_Task item_: From the entries that follow, copy each line containing the word "cards".

_Task data_:
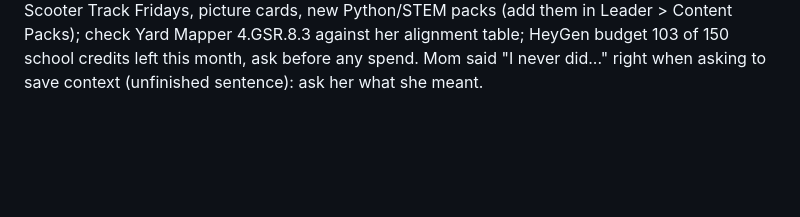
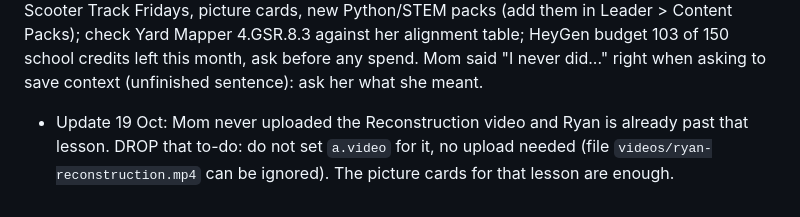
Before and after one commit to Ms-Bee-create/Homeschool, a Markdown page: HANDOFF.md, the part around the change. GitHub-like rendering; blank space fills up the shorter version.

Commit message:
HANDOFF: drop the Reconstruction video upload to-do (#249)
Claude-Session: https://claude.ai/code/session_01DJDqr8GSrnS5R7rTh2Uieb

Co-authored-by: Claude <noreply@anthropic.com>

```diff
--- a/HANDOFF.md
+++ b/HANDOFF.md
@@ -177,3 +177,4 @@ Supersedes the open-items list in the earlier 19 Oct state. Everything below is
 5. Ask Mom for: a photo of book p. 24 (setup test) if the Python connect lines fail; result of testing one Python mission in real Minecraft.
 
 **Mom's own to-dos (unchanged):** upload the Reconstruction video as `videos/ryan-reconstruction.mp4` (type only the file name at https://github.com/Ms-Bee-create/Homeschool/upload/main/videos) then tell Claude to set `a.video`; check Ryan's device for Scooter Track Fridays, picture cards, new Python/STEM packs (add them in Leader > Content Packs); check Yard Mapper 4.GSR.8.3 against her alignment table; HeyGen budget 103 of 150 school credits left this month, ask before any spend. Mom said "I never did..." right when asking to save context (unfinished sentence): ask her what she meant.
+- Update 19 Oct: Mom never uploaded the Reconstruction video and Ryan is already past that lesson. DROP that to-do: do not set `a.video` for it, no upload needed (file `videos/ryan-reconstruction.mp4` can be ignored). The picture cards for that lesson are enough.
```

_Response to this exercise_:
 **Mom's own to-dos (unchanged):** upload the Reconstruction video as `videos/ryan-reconstruction.mp4` (type only the file name at https://github.com/Ms-Bee-create/Homeschool/upload/main/videos) then tell Claude to set `a.video`; check Ryan's device for Scooter Track Fridays, picture cards, new Python/STEM packs (add them in Leader > Content Packs); check Yard Mapper 4.GSR.8.3 against her alignment table; HeyGen budget 103 of 150 school credits left this month, ask before any spend. Mom said "I never did..." right when asking to save context (unfinished sentence): ask her what she meant.
+- Update 19 Oct: Mom never uploaded the Reconstruction video and Ryan is already past that lesson. DROP that to-do: do not set `a.video` for it, no upload needed (file `videos/ryan-reconstruction.mp4` can be ignored). The picture cards for that lesson are enough.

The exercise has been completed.